PIGEON FORGE, Tenn. (WATE) — A Sevier County family that owns a gift shop has finally been successful in opening their business, but they had to fight tons of red tape first to get their business license.

With that battle won, the Pecks have a new issue on their hands. A few weeks ago, the state Department of Revenue sent the store owners a delinquency notice for the month of January. But they never collected any sales taxes that month because the city wouldn’t let them open their store, over an issue with a wall that needed to be replaced.

“The inspector came in walked to the back of the store walked to the front and said, I’ll send you your certificate,” said Mark.

“I was sitting back there on the desk on the computer. He walked back there and said, hi! Bye!,” said Tobie.

So after the nearly four months delay, Tobias Uniques opened for customers. The store’s business license from Pigeon Forge hangs on the wall.

“Being open is a great feeling to be back in business, to talk with my customers and I’m so excited,” said Tobie.

With that issue settled, there is a new problem for the family. They were told they owe over $3,000 in taxes for January when they were unable to open.

“That’s the bill from the state saying we owe revenue taxes when we were not even open,” said Mark.

“The tax revenue wants us to pay all the penalties and the money that they estimated that we made in January.
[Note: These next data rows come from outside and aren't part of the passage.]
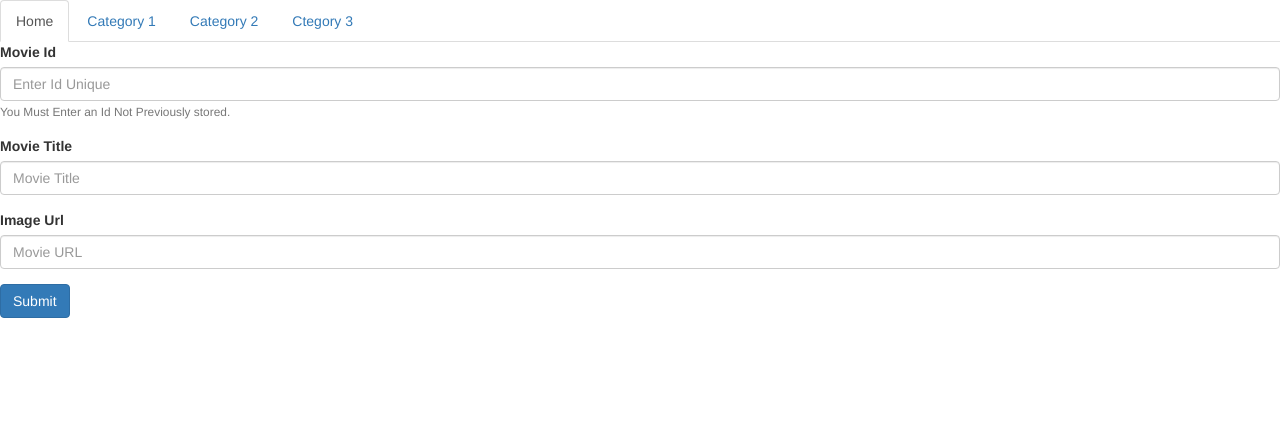
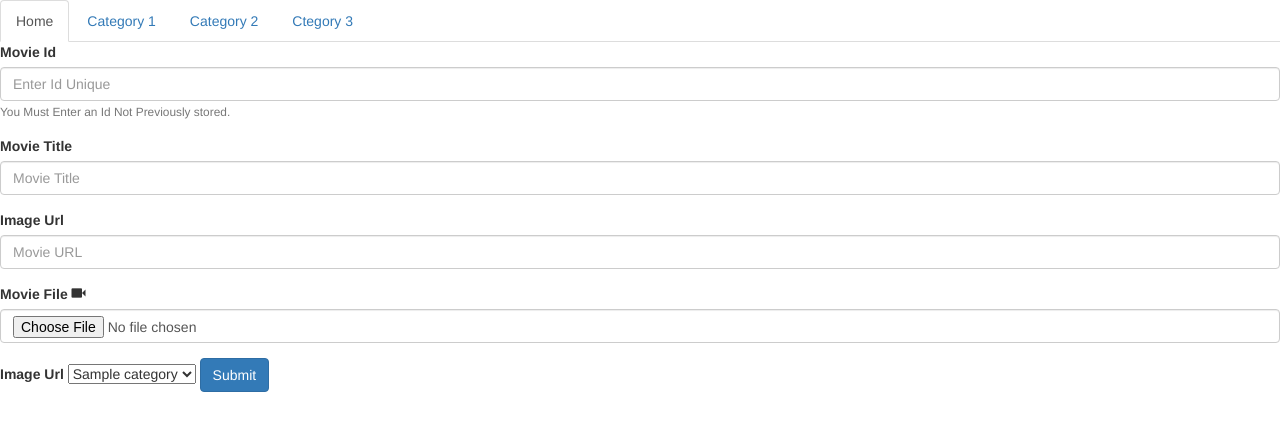
Before and after one commit to ElsawyAhmed/DJANGO, a Django app: page /hello/addMovie/ in a window 1280 px wide. Shown: the top 431 px of the page. Run offline with Django 3.2, Linux system fonts and the light colour scheme; tables that the repository leaves empty hold one stand-in row (values such as "Sample post"); some libraries are stand-ins or nearby versions.

Commit message:
Adding Relations

```diff
--- a/mysite/hello/admin.py
+++ b/mysite/hello/admin.py
@@ -1,5 +1,5 @@
 from django.contrib import admin
-from .models import Movie,Task
+from .models import Movie,Task,Category,Actor
 # Register your models here.
-admin.site.register(Task)
-admin.site.register(Movie)
+myModels = [Movie,Task,Category,Actor]
+admin.site.register(myModels)
--- a/mysite/hello/models.py
+++ b/mysite/hello/models.py
@@ -1,14 +1,38 @@
 from django.db import models
 
 # Create your models here.
+class  Category(models.Model):
+    category_name = models.CharField(max_length = 100)
+    category_description = models.CharField(max_length = 150)
+
+    def __str__(self):
+        return (f' {self.category_name}  ')
+
+
 class Movie(models.Model):
     Id = models.IntegerField(primary_key=True)
     title = models.CharField(max_length=20)
     img = models.TextField()
+    movie_file = models.FileField(upload_to = 'movies/') #new
+    movie_category = models.ManyToManyField(Category)   #new
 
     def __str__(self):
-        return (f' {self.Id} ---> {self.title} ----> {self.img} ')
+        return (f' Movie {self.title} ----> {self.movie_category} ')
 
 class Task(models.Model):
     task_name = models.CharField(max_length=30)
-    task_priority = models.IntegerField()
+    task_priority = models.IntegerField() #take care
+
+    def __str__(self):
+        return (f' {self.task_name}  ')
+
+
+#new
+class Actor(models.Model):
+    actor_name = models.CharField(max_length = 50)
+    actor_nationality = models.CharField(max_length = 20)
+    actor_personal_image = models.ImageField(upload_to = 'actors/pictures')
+    birth_date = models.DateField()
+
+    def __str__(self):
+        return (f' {self.actor_name}  ')
--- a/mysite/hello/templates/hello/addMovie.html
+++ b/mysite/hello/templates/hello/addMovie.html
@@ -24,6 +24,19 @@
       <label  for="url">Image Url</label>
       <input type="text" class="form-control" id="url" name= 'movUrl' placeholder="Movie URL" required>
     </div>
+    <div class="form-group">
+      <label for="exampleInputTitle">Movie File</label>
+      <span class="glyphicon glyphicon-facetime-video"></span>
+      <input type="file" class="form-control" id="title" name= 'movfile' placeholder="Movie File" required>
+    </div>
+    <div class="form-group">
+      <label  for="url">Image Url</label>
+      <select name="category" id="select" >
+        {%for category in categories%}
+            <option value="{{category.category_name}}">{{category.category_name}}</option>
+        {%endfor%}
+      </select>
+
     <button type="submit" class="btn btn-primary">Submit</button>
   </form>
 {%endblock%}
--- a/mysite/hello/views.py
+++ b/mysite/hello/views.py
@@ -1,7 +1,7 @@
 from django.shortcuts import render , redirect
 from django.http import HttpResponse ,HttpResponseRedirect
-from hello.models import Task
-from hello.models import Movie
+from hello.models import Task, Movie, Category, Actor
+from .forms import editMovieForm
 # Create your views here.
 
 tasks = {'1':'Go To Finalize your exam', '2':'finish this lab'}
@@ -38,9 +38,11 @@ def removeMovie(request , ID):
 
 def addMovie(request):
     if request.POST:
-            movie = Movie(request.POST.get('movId'),request.POST.get('movTitle'),request.POST.get('movUrl'))
+            movie = Movie(request.POST.get('movId'),request.POST.get('movTitle')
+                        ,request.POST.get('movUrl') , request.POST.get('movfile'))
+
             movie.save()
-    return render(request,'hello/addMovie.html')
+    return render(request,'hello/addMovie.html',{'categories': Category.objects.all()})
 
 def editMovie(request,movId):
     movie = Movie.objects.get(Id=movId)
--- a/mysite/mysite/settings.py
+++ b/mysite/mysite/settings.py
@@ -9,7 +9,7 @@ https://docs.djangoproject.com/en/3.1/topics/settings/
 For the full list of settings and their values, see
 https://docs.djangoproject.com/en/3.1/ref/settings/
 """
-
+import os
 from pathlib import Path
 
 # Build paths inside the project like this: BASE_DIR / 'subdir'.
@@ -124,3 +124,6 @@ USE_TZ = True
 # https://docs.djangoproject.com/en/3.1/howto/static-files/
 
 STATIC_URL = '/static/'
+
+MEDIA_ROOT = os.path.join(BASE_DIR , 'media/')
+MEDIA_URL = 'media/'
--- a/mysite/mysite/urls.py
+++ b/mysite/mysite/urls.py
@@ -16,9 +16,10 @@ Including another URLconf
 from django.contrib import admin
 from django.urls import path
 from django.urls import include
-
+from django.conf import settings
+from django.conf.urls.static import static
 
 urlpatterns = [
     path('admin/', admin.site.urls),
     path('hello/' , include("hello.urls"))
-]
+]+ static(settings.MEDIA_URL, document_root=settings.MEDIA_ROOT)
```
Also changed, not shown: mysite/hello/forms.py (added, +7 -0 lines), mysite/hello/migrations/0007_auto_20210317_2322.py (added), mysite/media/movies/f1.jpg (added), 1 other file.
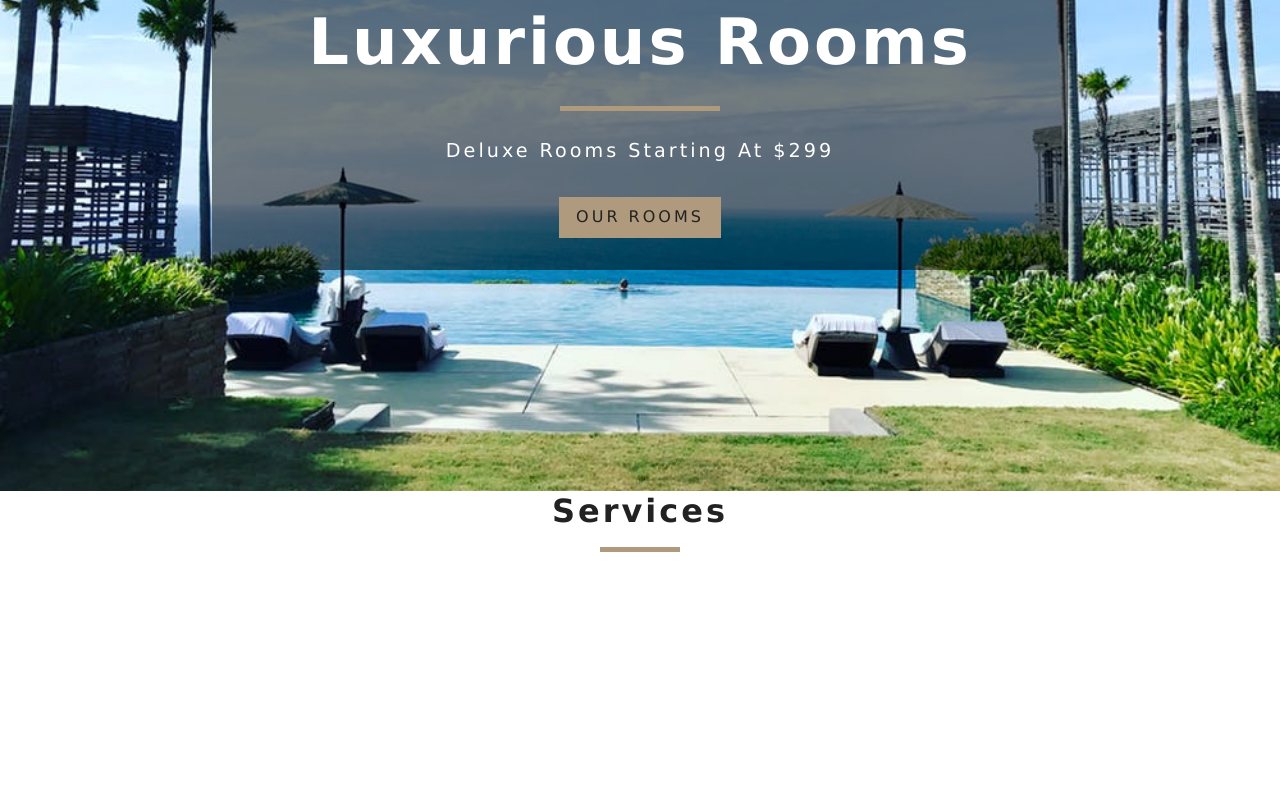
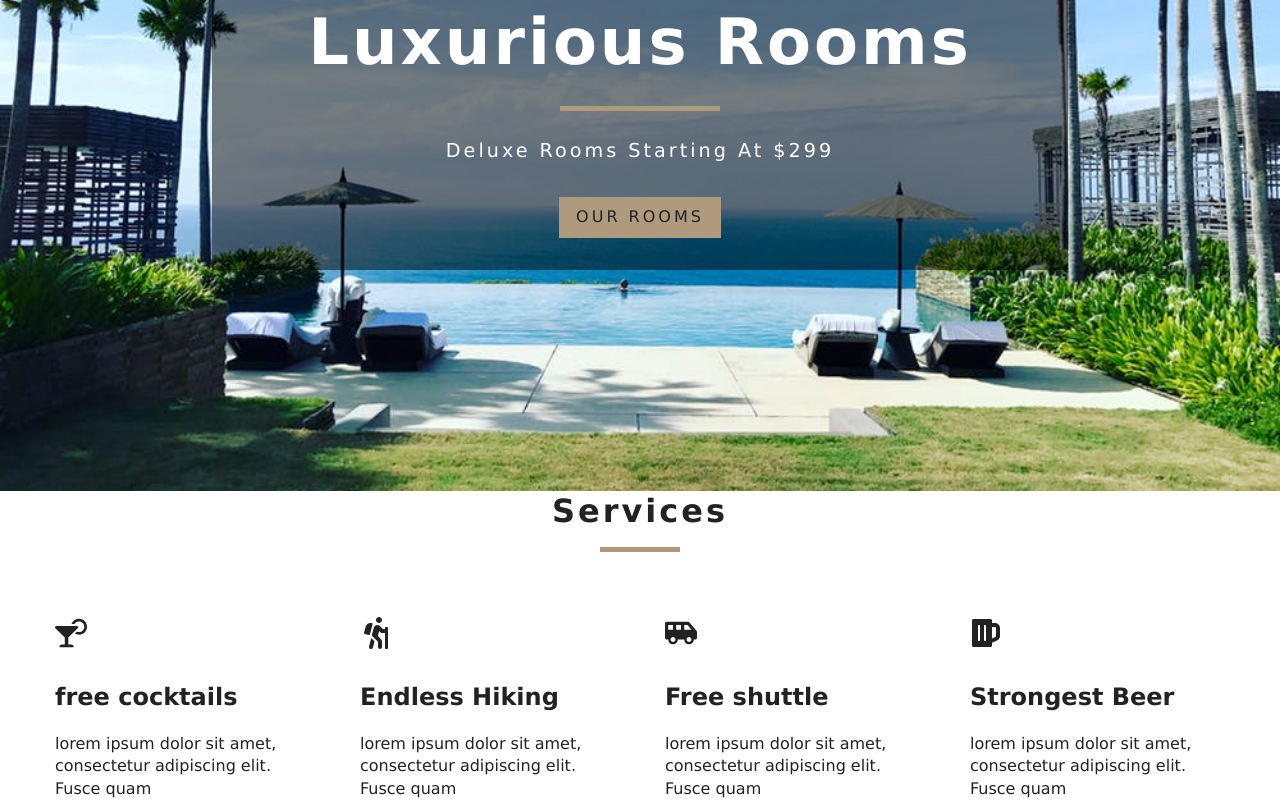
Before and after one commit to ravinduf/resort, a React (Create React App) app: page / in a window 1280 px wide. Shown: the part 309-1109 px from the top of the page. Before the commit the page ends 925 px from the top, so only its background shows below. Built offline with nearby package versions, Linux system fonts and the light colour scheme.

Commit message:
set the state for services

```diff
--- a/src/components/Services.js
+++ b/src/components/Services.js
@@ -1,14 +1,47 @@
 import React, { Component } from 'react';
-
+import {FaCocktail, FaHiking, FaShuttleVan, FaBeer} from 'react-icons/fa';
 import Title from './Title';
 
 class Services extends Component {
+    state = {
+        services:[
+            {
+                icon: <FaCocktail/>,
+                title: "free cocktails",
+                info: 'lorem ipsum dolor sit amet, consectetur adipiscing elit. Fusce quam'
+            },
+            {
+                icon: <FaHiking/>,
+                title: "Endless Hiking",
+                info: 'lorem ipsum dolor sit amet, consectetur adipiscing elit. Fusce quam'
+            },
+            {
+                icon: <FaShuttleVan/>,
+                title: "Free shuttle",
+                info: 'lorem ipsum dolor sit amet, consectetur adipiscing elit. Fusce quam'
+            },
+            {
+                icon: <FaBeer/>,
+                title: "Strongest Beer",
+                info: 'lorem ipsum dolor sit amet, consectetur adipiscing elit. Fusce quam'
+            }
+        ]
+    }
+
     render() {
         return (
-            <div>
+            <section>
                 <Title title="services" />
-
-            </div>
+                <div className="services-center">
+                    {this.state.services.map(service => (
+                        <ul style={{listStyle: 'none'}}>
+                            <li><h2>{service.icon}</h2></li>
+                            <li><h3>{service.title}</h3></li>
+                            <li>{service.info}</li>
+                        </ul>
+                    ))}
+                </div>
+            </section>
         )
     }
 }
```
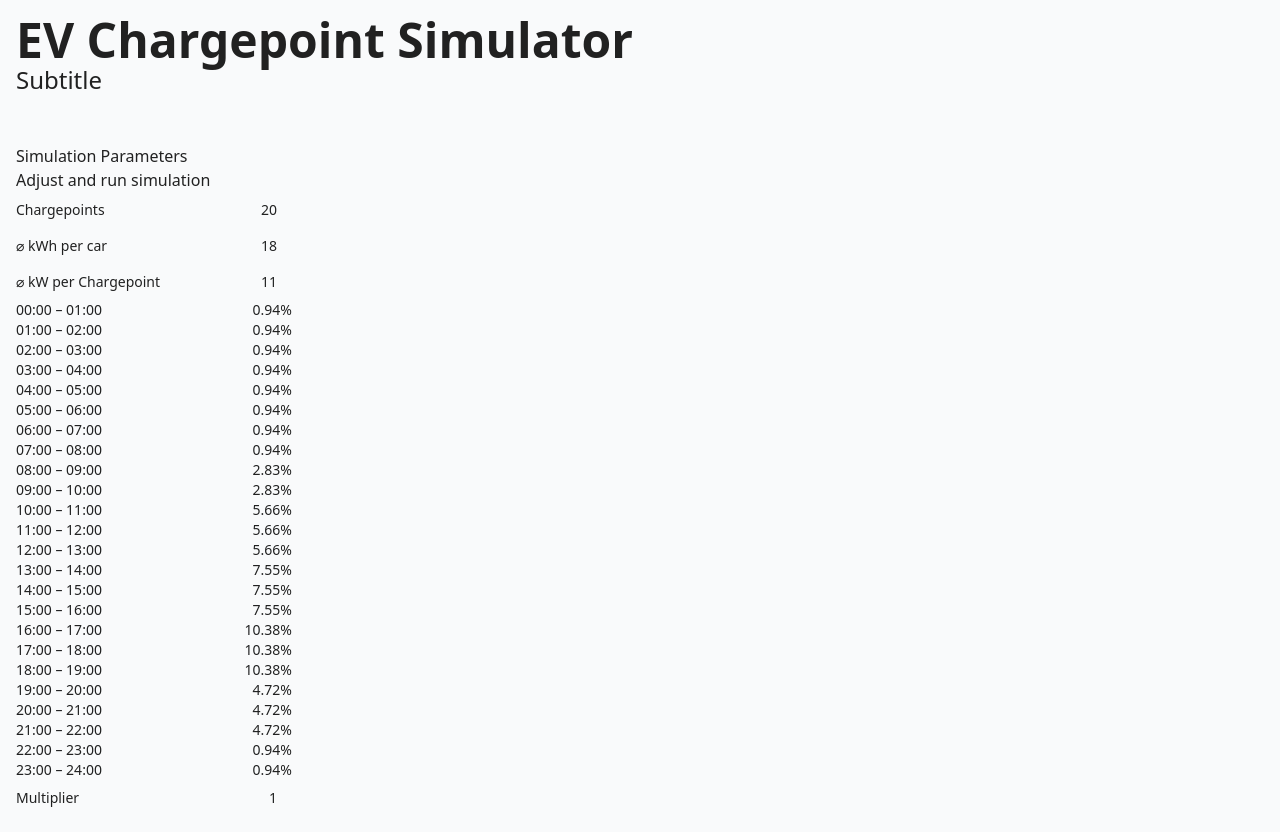
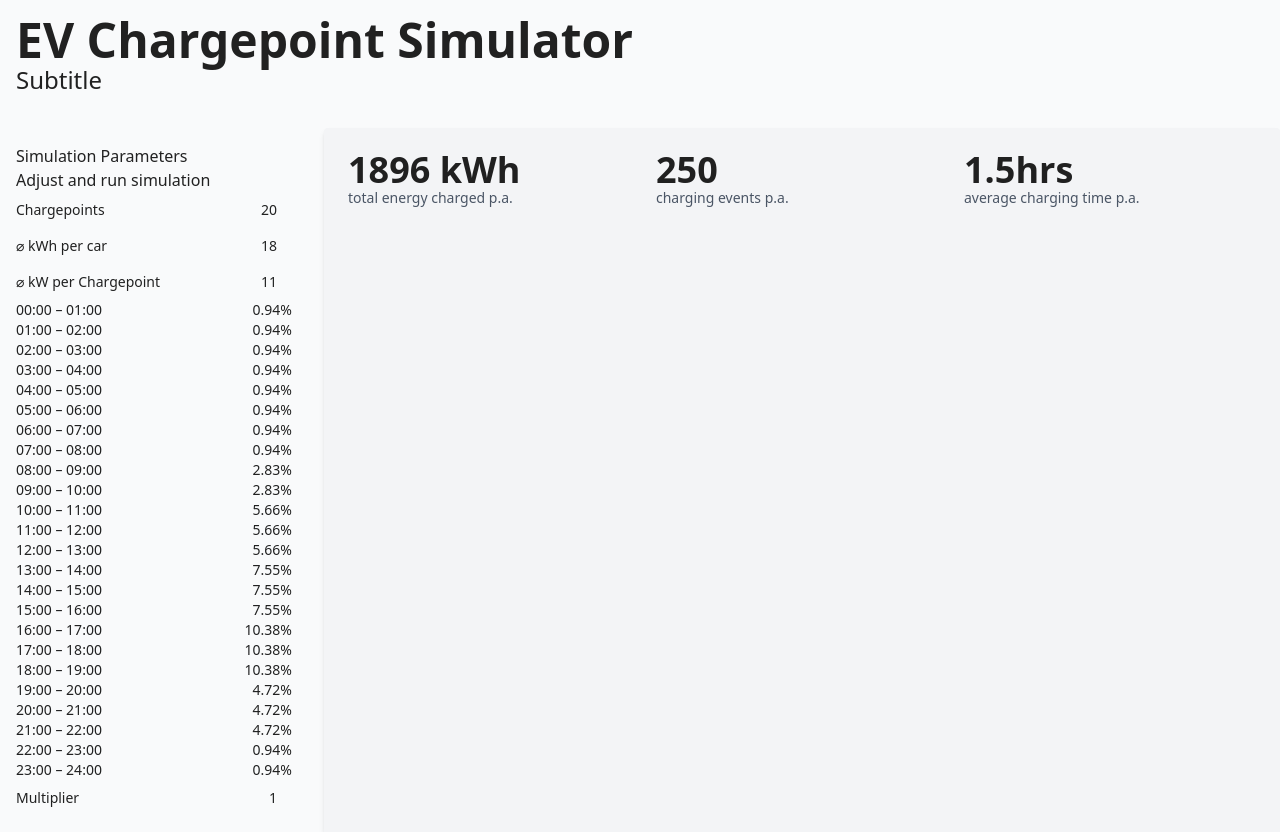
Before and after one commit to floriankapaun/reonic-takehome, a React (Vite) app in the folder task_02a/: page / in a window 1280 px wide. Built offline with nearby package versions, Linux system fonts and the light colour scheme.

Commit message:
:construction: add highlight info to main section

```diff
--- a/task_02a/src/App.tsx
+++ b/task_02a/src/App.tsx
@@ -18,7 +18,9 @@ export function App() {
                 <p>Adjust and run simulation</p>
                 <InputParameters />
             </aside>
-            <main className="col-span-3"></main>
+            <main className="col-span-3 bg-gray-100 p-6 rounded-t-sm shadow-md">
+                <HighlightInfo />
+            </main>
         </>
     )
 }
--- /dev/null
+++ b/task_02a/src/components/Card.tsx
@@ -0,0 +1,15 @@
+type CardProps = {
+    title: string
+    subtitle: string
+}
+
+const Card = ({ title, subtitle }: CardProps) => {
+    return (
+        <div>
+            <p className="text-4xl font-semibold leading-none">{title}</p>
+            <p className="text-sm text-gray-600">{subtitle}</p>
+        </div>
+    )
+}
+
+export default Card
--- /dev/null
+++ b/task_02a/src/components/HightlightInfo.tsx
@@ -0,0 +1,15 @@
+import Card from "./Card"
+
+const HighlightInfo = () => {
+    return (
+        <section>
+            <div className="grid grid-cols-3 gap-4">
+                <Card title="1896 kWh" subtitle="total energy charged p.a." />
+                <Card title="250" subtitle="charging events p.a." />
+                <Card title="1.5hrs" subtitle="average charging time p.a." />
+            </div>
+        </section>
+    )
+}
+
+export default HighlightInfo
```
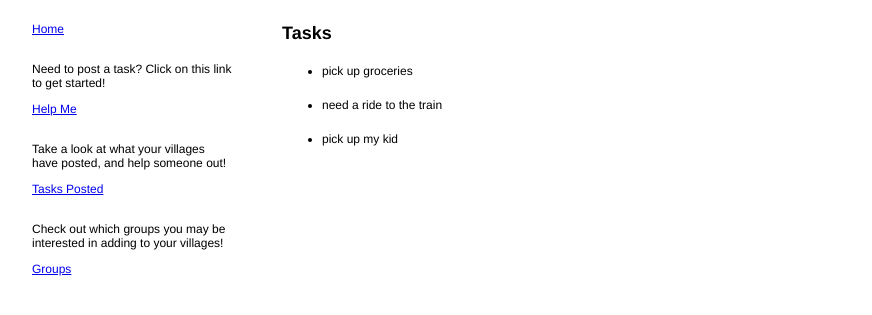
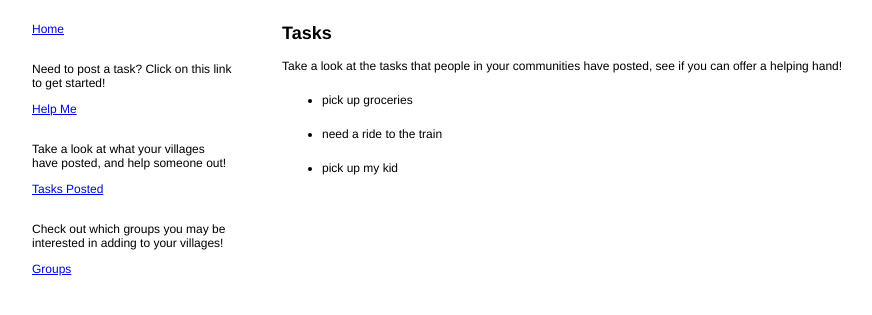
Before and after one commit to adefelic/village_app, a Flask app: page /tasks/ in a window 1280 px wide. Shown: the top 315 px of the page, without its empty margins (68-940 px from the left). Run offline with Flask 2, Linux system fonts and the light colour scheme.

Commit message:
explanations

```diff
--- a/templates/groups.html
+++ b/templates/groups.html
@@ -39,6 +39,7 @@
 
 	<div class="content">
 		<h2> Groups </h2>
+		<p> Look through the groups below and select which ones you want to include in your communities. </p>
 		<ul id="js-group-list"></ul>
 		<script type="text/javascript">
 			// make list items for each group
--- a/templates/tasks.html
+++ b/templates/tasks.html
@@ -40,6 +40,7 @@
 
 	<div class="content">
 		<h2>Tasks</h2>
+    <p> Take a look at the tasks that people in your communities have posted, see if you can offer a helping hand! </p>
 		<ul id="js-group-list"></ul>
 		<script type="text/javascript">
 
```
We didn’t have our business license then, so how could we pay taxes when we couldn’t even open,” said Tobie

“I don’t understand it, the guy tells me well we just estimate what you owe. I’m going, how can you estimate? We weren’t open,” said Mark.

The store’s business ledger for January shows no transactions for the month, or for the next three months.

The state Department of Revenue tells WATE that when businesses register for a tax account, they need to file a tax return even if the business had no sales for the reporting period. The tax return in that case will report zero dollars due. If the business does not file its tax return, the system will automatically send an estimated assessment to the taxpayer as a Final Demand letter. However, after getting the Final Demand letter, the business can file the missing return or returns.

“I want it to go away. It is a headache,” said Mark.

Tobie and Mark called a few hours ago saying their headache is over. Based on the information sent to us from the Department of Finance, we encouraged Mark to call the state directly, and he did. He presented the background to a representative from the sales and tax office, their response was quick.

Mark was told his business should not have gotten the demand letter because their store was not registered with the state in January after the business had moved from Gatlinburg to Pigeon Forge at the end of December. Mark was told he’ll be sent a form within a few days showing his store does not owe any money to the state.